Camels on the Afghan side of the river
That night we stayed in Langar, a very tranquil and picturesque village right down by the river. It felt very good to stay in a place in the middle of green fields and fruit trees instead of the endless stone desert from the days before. At our guesthouse we met a nice group of Swiss and English travelers who were basically on the same trip – and since our drivers knew each other they became our travel companions for the rest of the journey.
Just a stone’s throw to Afghanistan
The next day was only a short 3 hour drive to the hot springs of Bibi Fatima. They are named after prophet Mohammed’s daughter and people in Tajikistan believe in its magical powers bringing fertility to women. Although I was aware of this fact, I went for a swim (naked, after the local women had instructed me to take off my bikini). Fingers crossed that Bibi Fatima does not work its powers on me in the near future 😉
As there is no guesthouse in the village we checked-in the newly built “hotel” in “town”. And this for sure was the most bizarre place we had ever stayed a night in. Not only did the hotel have no water (the only water availabe ran through a hose carelessly left at the parking lot), the owners also did not think it was necessary to have a clean (squat) toilet or offer food upon our arrival at lunch time. Still, the people there were really nice, they were just not used to have tourists from abroad around. At dawn they announced that there would be a party going on that night in the hotel. We didn’t really know what to expect. At about 10 pm cars starting pulling up, we were just finishing dinner when they started to play Pamiri music at maximum volume, all men crazily dancing to the tunes. Actually the music sounded a lot like music in the Balcans, their behavior was equally merry and loud. Since there wasn’t any chance to sleep we joined the event. They were immensely happy to have some foreigners at their party (I don’t think they get many of them in Bibi Fatima) and gave us a crash course on Pamiri dance moves. It was a lot of fun, at the same time we were just looking at each other with faces saying “What the hell are we doing here at the Afghan border, dancing with a Tajik crowd of men who seem to be either drunk or high on other stuff??” At around midnight all of a sudden all of them stopped dancing, had 3 fried eggs each and went to bed. Forget Berlin or New York, go Bibi Fatima!
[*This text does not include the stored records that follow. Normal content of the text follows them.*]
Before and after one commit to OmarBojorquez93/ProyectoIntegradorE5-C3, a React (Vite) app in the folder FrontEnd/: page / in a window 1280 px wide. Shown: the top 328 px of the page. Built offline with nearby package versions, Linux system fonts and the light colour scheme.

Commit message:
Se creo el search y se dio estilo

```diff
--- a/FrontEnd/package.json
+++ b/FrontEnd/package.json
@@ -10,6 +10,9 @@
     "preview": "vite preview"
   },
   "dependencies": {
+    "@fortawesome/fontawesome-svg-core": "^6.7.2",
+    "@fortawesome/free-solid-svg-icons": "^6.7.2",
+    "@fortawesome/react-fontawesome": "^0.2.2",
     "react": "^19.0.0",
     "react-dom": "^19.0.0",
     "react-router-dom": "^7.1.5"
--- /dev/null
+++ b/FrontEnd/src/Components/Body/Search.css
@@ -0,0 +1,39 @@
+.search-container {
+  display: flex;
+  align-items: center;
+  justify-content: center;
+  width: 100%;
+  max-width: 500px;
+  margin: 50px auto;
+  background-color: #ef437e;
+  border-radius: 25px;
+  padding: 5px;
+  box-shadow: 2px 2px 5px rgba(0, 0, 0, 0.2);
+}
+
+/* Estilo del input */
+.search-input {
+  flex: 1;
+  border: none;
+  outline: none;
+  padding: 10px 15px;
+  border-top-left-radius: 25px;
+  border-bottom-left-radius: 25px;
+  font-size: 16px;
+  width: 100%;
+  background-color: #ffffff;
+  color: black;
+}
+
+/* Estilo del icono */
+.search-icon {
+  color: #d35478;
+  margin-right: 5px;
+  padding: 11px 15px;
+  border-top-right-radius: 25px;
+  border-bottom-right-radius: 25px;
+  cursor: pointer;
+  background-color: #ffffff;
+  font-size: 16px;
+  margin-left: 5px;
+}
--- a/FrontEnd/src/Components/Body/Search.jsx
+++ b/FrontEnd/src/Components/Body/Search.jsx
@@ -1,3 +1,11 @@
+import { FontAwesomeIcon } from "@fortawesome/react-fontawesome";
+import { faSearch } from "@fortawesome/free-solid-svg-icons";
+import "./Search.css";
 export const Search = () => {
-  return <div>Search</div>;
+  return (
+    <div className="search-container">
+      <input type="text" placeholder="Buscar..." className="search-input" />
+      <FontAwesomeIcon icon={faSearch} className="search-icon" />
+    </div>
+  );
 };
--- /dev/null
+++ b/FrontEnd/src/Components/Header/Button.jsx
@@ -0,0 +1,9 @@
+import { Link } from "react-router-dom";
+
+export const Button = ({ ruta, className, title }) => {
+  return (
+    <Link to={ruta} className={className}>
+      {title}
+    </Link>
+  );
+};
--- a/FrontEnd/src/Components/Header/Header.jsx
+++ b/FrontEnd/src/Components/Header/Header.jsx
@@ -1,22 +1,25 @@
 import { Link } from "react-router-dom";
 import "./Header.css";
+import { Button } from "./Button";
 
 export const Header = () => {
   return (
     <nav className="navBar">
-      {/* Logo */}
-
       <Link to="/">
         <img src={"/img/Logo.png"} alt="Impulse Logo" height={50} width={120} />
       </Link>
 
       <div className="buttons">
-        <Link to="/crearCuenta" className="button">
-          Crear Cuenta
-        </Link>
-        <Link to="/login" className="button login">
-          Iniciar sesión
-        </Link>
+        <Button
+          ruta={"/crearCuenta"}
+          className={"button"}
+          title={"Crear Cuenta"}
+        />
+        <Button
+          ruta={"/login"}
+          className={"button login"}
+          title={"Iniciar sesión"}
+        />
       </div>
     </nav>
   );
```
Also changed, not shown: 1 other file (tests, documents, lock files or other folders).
After another night in Ishkashim we left the Wakhan valley and made it to Khorog from where we wanted to catch a flight to Dushanbe, Tajikistan’s capital city. There is a lot of myths around this flight going straight through (not over!) the Pamir mountains in either tiny planes or old Soviet helicopters. If you want to buy tickets you have to show up at the airport and try your luck since flights only operate with clear skies and the number of tickets is very limited due to the size of the planes. Our driver Baha was ready to help us with this tricky task and for the next two hours we were standing in front of a tiny hole in the wall with only Tajik/Russian speaking personell behind. Luckily, after tough negotiations we were the happy owners of 2 tickets for the Tajik airlines flight to Dushanbe. I am not the biggest fan of airplanes in general and when I saw the thing we were supposed to fly in I felt uneasy to say the least.
“Ticket counter” at the Khorog airport
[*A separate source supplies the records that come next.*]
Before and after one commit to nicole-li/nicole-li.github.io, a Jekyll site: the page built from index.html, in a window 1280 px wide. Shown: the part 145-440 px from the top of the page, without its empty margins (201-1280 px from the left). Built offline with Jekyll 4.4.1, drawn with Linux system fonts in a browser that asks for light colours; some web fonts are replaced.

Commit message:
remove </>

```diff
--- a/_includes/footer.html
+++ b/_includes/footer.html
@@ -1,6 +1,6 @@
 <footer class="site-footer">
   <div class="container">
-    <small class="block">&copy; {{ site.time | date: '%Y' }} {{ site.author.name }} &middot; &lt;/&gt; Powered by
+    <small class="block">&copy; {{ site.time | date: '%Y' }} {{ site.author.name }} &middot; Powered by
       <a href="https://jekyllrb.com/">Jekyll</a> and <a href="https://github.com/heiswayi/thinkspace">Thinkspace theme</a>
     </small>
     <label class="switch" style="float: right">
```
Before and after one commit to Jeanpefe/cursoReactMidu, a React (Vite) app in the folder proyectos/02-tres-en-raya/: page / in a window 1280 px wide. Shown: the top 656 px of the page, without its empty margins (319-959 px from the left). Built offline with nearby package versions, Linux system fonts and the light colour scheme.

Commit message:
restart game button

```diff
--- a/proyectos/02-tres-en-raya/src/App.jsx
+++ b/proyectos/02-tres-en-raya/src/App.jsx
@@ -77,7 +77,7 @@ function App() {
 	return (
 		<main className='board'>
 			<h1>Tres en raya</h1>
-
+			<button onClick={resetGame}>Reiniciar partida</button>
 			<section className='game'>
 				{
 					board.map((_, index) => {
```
About to board that thing
Capacity of the plane is 17 passengers plus a flexible amount of children just sitting on the laps of their parents. The flight was a once in a lifetime experience, for Fritz because he loved it and for me because I hope I will never have to board Tajik airlines again. However, the views you get from the plane were just unreal. Sometimes it seemed that the wingtips of the plane would touch the rocks or whirl up the snow on the peaks when flying right next to the mountain tops.
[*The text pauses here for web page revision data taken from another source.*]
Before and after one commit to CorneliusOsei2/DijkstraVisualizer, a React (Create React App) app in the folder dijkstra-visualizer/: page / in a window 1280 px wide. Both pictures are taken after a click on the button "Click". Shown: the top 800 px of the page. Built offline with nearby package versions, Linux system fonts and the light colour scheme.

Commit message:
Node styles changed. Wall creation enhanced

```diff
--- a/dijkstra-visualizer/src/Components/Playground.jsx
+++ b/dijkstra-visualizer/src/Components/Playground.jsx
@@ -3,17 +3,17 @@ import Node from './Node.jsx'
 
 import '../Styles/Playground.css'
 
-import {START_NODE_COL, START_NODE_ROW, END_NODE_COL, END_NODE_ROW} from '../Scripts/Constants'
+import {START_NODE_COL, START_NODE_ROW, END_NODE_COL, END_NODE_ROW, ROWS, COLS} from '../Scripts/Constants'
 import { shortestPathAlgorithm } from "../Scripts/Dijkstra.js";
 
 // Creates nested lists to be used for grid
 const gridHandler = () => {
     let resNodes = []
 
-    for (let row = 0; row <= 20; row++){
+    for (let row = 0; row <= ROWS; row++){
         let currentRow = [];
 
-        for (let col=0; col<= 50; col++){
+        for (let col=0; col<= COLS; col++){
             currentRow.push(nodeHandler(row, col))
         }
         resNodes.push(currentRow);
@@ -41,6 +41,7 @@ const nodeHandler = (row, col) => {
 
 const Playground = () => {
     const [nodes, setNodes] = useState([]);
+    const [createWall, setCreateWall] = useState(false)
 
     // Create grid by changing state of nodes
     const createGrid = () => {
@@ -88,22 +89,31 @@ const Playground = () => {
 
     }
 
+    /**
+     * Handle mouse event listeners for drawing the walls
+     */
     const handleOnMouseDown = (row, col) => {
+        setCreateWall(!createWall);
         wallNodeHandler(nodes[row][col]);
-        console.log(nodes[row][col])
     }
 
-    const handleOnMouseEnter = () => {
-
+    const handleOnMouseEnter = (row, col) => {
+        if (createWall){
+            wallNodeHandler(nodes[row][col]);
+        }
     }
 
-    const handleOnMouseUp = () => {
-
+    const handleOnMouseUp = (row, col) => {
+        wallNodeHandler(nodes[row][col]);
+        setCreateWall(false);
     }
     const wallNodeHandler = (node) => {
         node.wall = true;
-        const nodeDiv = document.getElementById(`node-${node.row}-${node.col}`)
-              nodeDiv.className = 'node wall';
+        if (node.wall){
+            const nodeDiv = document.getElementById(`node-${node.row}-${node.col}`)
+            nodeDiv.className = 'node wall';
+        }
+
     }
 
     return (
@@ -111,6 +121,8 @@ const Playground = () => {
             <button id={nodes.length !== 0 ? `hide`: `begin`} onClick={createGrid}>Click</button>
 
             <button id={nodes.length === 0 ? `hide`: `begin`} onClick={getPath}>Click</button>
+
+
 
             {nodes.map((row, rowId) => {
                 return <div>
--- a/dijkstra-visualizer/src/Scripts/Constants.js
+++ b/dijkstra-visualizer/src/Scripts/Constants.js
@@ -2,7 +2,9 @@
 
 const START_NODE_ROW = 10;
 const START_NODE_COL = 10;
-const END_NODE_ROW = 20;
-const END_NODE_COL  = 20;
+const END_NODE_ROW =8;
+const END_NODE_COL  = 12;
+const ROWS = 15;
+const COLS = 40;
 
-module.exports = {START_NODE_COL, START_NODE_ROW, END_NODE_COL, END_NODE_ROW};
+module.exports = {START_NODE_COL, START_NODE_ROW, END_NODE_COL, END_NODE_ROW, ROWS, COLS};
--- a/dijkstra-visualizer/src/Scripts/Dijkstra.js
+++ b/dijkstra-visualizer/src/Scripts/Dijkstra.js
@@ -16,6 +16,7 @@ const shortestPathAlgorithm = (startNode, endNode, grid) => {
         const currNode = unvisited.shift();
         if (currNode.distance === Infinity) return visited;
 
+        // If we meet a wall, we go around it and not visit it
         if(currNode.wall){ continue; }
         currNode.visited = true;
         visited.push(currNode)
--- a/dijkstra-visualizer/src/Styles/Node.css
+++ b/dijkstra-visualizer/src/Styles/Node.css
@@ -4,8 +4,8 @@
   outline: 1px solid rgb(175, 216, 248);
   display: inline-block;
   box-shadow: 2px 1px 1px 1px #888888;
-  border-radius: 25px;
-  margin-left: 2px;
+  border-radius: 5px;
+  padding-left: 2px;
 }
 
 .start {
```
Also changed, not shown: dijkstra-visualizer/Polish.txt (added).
Scary, but beautiful …
90 minutes later our adventure in the Pamirs had come to an end and for sure the whole trip was one of the most memorable things in our journey through Central Asia.